▶ [Exercise materials]
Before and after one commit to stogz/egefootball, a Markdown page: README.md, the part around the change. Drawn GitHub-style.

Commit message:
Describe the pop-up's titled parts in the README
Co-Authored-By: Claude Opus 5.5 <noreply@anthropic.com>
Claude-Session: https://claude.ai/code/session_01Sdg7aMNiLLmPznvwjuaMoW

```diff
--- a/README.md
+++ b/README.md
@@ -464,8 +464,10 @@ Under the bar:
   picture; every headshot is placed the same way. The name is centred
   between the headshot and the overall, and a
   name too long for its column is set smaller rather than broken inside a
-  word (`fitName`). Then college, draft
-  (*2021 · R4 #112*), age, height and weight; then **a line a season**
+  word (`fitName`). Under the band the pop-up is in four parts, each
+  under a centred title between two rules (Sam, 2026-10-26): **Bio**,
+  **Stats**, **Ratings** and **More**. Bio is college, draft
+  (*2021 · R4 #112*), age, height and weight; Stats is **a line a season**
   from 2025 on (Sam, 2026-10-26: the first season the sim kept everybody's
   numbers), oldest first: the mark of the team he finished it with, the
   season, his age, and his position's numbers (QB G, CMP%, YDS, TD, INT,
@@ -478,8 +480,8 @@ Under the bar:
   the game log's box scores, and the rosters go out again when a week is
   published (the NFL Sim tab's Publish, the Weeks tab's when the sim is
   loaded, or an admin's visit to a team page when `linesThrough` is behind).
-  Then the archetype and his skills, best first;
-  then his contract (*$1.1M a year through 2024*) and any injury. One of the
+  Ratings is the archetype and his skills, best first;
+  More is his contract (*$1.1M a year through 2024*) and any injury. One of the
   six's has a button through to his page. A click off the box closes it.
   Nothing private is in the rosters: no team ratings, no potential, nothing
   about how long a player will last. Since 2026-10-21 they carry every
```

▶ [What is needed]
If a line in the data above contains "first", return that line.

▶ [Answer space]
   from 2025 on (Sam, 2026-10-26: the first season the sim kept everybody's
   numbers), oldest first: the mark of the team he finished it with, the
-  Then the archetype and his skills, best first;
+  Ratings is the archetype and his skills, best first;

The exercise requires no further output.